Psychedelic drugs appear to fundamentally reorganize the brain — and they're starting to turn into approved treatments
Like a May shower, the studies on psychedelic drugs' potential therapeutic benefits came — first as a sprinkle, then a steady downpour. Between 2012 and 2017, the papers abounded. One, published in 2016, suggested that magic mushrooms might alleviate anxiety in cancer patients; another in 2017 indicated that ecstasy could help veterans cope with PTSD symptoms; and one in 2012 hinted that ketamine might curb major depression.
Recently, the shower has turned into a trickle. But that spate of published research on psychedelics now seems to be leading to the development some promising potential treatments.
Drugs based on the effects of shrooms and ketamine are being tested for their potential to treat mental illnesses like depression and anxiety. Some are being studied in the types of clinical trials that could eventually make them candidates for federal approval, while others could get a green light as soon as this summer.
Ketamine is inspiring a handful of novel drugs for depression
A widely used anesthetic that is also known as a party drug, ketamine was shown to have benefits as a rapid-fire antidepressant nearly a decade ago. Early studies suggested ketamine could help people who failed to respond to existing medications or were suicidal.
The authors of one paper called ketamine "the most important discovery in half a century."
As opposed to existing antidepressants, ketamine acts on a brain mechanism that scientists have only recently begun to explore. Homing in on this channel appears to provide relief from depression that is better, arrives faster, and works in far more people than current drugs.

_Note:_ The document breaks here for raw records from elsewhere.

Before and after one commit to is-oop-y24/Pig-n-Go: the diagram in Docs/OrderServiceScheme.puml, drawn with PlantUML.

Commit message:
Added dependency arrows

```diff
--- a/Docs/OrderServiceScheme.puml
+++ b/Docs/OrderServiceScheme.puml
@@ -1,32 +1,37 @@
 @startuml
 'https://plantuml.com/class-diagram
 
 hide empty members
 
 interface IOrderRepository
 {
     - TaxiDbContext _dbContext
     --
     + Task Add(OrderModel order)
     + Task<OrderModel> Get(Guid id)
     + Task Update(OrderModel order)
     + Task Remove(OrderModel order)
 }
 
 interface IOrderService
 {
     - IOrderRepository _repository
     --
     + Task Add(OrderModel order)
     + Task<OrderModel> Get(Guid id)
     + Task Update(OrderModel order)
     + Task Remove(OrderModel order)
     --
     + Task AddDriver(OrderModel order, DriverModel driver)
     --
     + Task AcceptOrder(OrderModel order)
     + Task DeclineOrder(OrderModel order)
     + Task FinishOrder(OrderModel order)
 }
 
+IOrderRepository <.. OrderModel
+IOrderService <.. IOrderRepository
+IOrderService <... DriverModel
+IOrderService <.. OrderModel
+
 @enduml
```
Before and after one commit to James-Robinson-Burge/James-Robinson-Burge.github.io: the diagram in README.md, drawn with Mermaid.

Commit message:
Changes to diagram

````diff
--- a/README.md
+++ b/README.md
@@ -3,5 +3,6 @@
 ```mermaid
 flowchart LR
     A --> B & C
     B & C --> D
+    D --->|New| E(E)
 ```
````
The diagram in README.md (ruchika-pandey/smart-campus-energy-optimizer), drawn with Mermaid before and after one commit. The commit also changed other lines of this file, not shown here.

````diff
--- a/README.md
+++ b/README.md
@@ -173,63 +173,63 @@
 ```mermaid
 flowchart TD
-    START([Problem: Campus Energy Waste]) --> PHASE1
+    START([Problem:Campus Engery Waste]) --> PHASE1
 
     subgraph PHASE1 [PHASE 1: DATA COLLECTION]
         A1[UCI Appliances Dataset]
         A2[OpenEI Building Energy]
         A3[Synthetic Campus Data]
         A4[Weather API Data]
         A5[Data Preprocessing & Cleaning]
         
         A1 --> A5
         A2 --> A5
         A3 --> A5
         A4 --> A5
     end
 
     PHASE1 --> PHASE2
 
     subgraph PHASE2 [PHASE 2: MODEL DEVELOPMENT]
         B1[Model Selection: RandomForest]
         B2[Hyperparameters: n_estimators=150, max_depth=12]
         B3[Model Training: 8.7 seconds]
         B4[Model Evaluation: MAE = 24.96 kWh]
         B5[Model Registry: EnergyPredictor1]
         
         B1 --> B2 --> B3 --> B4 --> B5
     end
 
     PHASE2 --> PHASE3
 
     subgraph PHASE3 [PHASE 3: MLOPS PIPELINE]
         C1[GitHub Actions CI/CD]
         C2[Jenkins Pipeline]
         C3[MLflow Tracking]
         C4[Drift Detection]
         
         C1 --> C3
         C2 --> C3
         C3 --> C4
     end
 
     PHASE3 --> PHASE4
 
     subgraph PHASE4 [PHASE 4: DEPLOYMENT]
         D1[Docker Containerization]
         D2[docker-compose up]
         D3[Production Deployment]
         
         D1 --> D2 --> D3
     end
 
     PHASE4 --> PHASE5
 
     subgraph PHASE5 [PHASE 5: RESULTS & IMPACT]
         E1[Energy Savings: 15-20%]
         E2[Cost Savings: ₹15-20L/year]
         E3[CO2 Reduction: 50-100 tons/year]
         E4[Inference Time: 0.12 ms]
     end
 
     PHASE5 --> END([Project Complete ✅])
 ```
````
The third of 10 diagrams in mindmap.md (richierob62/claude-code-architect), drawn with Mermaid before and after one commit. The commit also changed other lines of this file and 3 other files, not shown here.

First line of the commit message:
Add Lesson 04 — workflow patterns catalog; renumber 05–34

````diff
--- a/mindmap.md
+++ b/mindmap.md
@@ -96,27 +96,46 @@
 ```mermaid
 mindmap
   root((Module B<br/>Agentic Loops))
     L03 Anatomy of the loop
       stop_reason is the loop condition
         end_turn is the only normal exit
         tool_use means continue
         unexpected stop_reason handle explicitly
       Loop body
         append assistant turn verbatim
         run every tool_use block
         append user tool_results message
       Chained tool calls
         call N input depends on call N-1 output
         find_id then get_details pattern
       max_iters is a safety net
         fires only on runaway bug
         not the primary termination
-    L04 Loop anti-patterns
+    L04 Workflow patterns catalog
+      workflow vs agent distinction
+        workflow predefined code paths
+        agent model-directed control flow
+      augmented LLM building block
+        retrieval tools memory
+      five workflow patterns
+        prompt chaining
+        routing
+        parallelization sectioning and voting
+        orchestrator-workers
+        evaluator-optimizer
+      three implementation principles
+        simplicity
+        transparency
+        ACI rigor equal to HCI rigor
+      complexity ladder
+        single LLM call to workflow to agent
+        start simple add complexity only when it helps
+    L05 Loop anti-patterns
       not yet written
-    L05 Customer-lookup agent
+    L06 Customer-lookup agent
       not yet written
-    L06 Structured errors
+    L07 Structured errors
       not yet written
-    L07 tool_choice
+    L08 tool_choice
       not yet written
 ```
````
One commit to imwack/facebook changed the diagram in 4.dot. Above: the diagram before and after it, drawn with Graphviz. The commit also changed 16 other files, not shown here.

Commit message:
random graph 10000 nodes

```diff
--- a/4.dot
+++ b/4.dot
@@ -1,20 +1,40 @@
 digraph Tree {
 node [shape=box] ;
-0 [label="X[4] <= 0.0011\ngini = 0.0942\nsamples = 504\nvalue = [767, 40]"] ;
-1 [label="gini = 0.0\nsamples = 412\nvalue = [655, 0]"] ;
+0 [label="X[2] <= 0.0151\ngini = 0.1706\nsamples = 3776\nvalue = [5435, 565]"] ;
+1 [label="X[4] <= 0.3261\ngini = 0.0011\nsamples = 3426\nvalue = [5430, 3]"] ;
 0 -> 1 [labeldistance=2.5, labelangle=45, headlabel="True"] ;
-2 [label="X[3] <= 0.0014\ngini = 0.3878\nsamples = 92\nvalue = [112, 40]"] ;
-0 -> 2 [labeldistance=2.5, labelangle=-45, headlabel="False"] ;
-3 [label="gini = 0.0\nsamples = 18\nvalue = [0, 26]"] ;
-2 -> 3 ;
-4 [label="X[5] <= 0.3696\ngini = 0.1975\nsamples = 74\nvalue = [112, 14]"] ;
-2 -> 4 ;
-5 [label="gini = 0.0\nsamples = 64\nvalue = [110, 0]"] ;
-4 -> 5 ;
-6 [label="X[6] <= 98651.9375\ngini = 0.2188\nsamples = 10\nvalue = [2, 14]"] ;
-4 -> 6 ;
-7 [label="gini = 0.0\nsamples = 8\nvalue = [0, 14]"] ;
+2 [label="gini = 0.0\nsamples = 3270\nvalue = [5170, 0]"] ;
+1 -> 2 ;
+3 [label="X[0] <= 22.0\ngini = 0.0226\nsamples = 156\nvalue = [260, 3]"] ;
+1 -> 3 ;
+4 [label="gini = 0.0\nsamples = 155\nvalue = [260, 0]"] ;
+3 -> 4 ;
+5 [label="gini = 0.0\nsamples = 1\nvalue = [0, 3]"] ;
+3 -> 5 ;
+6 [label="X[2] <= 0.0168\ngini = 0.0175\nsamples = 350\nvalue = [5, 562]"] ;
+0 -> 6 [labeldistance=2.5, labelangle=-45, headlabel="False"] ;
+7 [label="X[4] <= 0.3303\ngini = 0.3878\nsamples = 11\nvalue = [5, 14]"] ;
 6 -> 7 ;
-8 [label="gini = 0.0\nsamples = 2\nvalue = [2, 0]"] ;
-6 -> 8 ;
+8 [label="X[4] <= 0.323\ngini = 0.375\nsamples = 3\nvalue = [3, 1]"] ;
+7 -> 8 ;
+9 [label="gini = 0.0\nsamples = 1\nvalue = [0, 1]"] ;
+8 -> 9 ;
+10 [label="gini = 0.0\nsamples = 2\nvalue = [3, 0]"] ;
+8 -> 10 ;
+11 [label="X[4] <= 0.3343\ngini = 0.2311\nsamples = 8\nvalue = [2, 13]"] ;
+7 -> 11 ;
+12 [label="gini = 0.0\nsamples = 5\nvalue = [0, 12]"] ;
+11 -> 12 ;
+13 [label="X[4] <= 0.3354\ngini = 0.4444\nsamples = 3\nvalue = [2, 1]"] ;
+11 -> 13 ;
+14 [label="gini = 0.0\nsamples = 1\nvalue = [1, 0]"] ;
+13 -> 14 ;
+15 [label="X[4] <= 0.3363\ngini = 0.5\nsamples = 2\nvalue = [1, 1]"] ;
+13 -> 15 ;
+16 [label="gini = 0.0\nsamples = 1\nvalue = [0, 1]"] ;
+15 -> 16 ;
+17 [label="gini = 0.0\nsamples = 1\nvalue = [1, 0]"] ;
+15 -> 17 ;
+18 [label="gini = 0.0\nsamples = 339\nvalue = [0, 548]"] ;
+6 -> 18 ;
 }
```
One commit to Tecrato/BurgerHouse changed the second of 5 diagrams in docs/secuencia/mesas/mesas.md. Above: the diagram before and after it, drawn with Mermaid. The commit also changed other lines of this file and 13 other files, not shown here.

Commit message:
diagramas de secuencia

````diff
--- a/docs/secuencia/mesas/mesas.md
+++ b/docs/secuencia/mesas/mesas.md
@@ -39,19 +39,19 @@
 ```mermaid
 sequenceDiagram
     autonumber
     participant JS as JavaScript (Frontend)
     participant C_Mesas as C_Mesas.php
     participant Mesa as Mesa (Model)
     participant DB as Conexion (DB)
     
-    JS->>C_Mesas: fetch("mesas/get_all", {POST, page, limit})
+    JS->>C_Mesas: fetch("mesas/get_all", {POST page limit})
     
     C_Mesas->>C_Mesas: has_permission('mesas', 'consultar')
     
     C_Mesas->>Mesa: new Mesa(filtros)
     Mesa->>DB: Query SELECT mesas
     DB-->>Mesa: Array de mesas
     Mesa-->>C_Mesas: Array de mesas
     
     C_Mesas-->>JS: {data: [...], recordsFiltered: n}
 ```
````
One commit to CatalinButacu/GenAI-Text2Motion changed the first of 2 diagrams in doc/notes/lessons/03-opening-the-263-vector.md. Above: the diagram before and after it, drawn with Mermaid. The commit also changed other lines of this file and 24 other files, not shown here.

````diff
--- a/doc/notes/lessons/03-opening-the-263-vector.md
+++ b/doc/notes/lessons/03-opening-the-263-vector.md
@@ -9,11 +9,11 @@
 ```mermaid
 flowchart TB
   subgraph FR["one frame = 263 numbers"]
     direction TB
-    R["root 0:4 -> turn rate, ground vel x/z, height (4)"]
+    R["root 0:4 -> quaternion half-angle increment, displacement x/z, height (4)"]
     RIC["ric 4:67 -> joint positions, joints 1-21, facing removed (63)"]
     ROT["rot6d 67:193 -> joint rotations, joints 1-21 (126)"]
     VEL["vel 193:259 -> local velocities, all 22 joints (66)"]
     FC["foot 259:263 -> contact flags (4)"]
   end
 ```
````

After a lack of new drugs for depression spurred scientists to go back to the drawing board, pharmaceutical companies like Allergan and Johnson & Johnson are now in hot pursuit of new blockbuster depression drugs that take after ketamine. Allergan's drug is in the last phase of clinical trials and has received a key FDA designation designed to speed it through the approval process. Johnson & Johnson presented promising research on its drug on Saturday and told Business Insider that it expects to file for FDA approval this year.
A compound in marijuana is showing promise in some forms of epilepsy
Marijuana has been anecdotally linked with numerous health benefits. But the comprehensive science backing up those claims has been scarce, in large part because of federal laws restricting research on the drug. Despite this,some pharmaceutical companies and startups have charged ahead.
GW Pharmaceuticals is a British drugmaker that's working on a medicine derived from the marijuana compound CBD. That drug, called Epidiolex, is designed to treat two rare forms of childhood epilepsy.
A type of ecstasy might accelerate PTSD therapy
Rick Doblin, founder of the Multidisciplinary Association for Psychedelic Studies — a leading nonprofit behind psychedelic research — believes ecstasy is the "most likely" psychedelic to get adopted first by mental health professionals.
Ecstasy, otherwise known as MDMA, was created by pharmaceutical company Merck in 1912. As both a stimulant and a psychedelic, the now illegal drug has energy-raising and hallucinogenic properties. In the brain, MDMA amps up the activity of chemical messengers involved in mood regulation. It's also been known to be dangerous when used without medical supervision because it raises body temperature and blood pressure.
Yet researchers who study it say a formulation of the drug could make for an ideal treatment for some types of mental illness. One arm of Doblin's research involves studyingMDMA in people with PTSD in a setting that combines the drug with traditional talk therapy. In three of the sessions, patients are given the drug or a placebo and talk therapy; in another 12 sessions, they are given talk therapy alone.
Results of one of those studies, published this month in the journal The Lancet Psychiatry, suggest that adding MDMA to standard therapy works fairly well — after the year-long study, roughly two-thirds of the 26 participants no longer qualified for a PTSD diagnosis. Those who retained their diagnosis said they experienced a reduction in their symptoms. But the treatment was tied to some unpleasant side effects including insomnia, tiredness, and headaches.
The results and the fact that MDMA received an FDA "breakthrough therapy" designation— a label designed to hasten the research and approval process — convinced some experts that the drug will be approved as early as 2021. The next phase of research is set to begin this summer and will involve roughly 250 people.
A compound in magic mushrooms is showing promise for anxiety
Last year, researchers studying psilocybin, the main psychoactive ingredient in hallucinogenic mushrooms, likened its quick effects on cancer patients with anxiety and depression to a "surgical intervention" for the mental illness.
Brain scan studies suggest that depression ramps up the activity in brain circuits linked with negative emotions, and weakens the activity in circuits linked with positive ones. Psilocybin appears to restore balance to that system.
With that in mind, a company called Compass Pathways, which is backed by entrepreneur Peter Thiel, has plans to start its own clinical trials of magic mushrooms for depression later this year.
Some researchers have high hopes that a psilocybin-inspired drug will get approved within a decade. David Nutt, director of the neuropsychopharmacology unit at Imperial College London, told Business Insider last year that he believed psilocybin would become an "accepted treatment" for depression before 2027.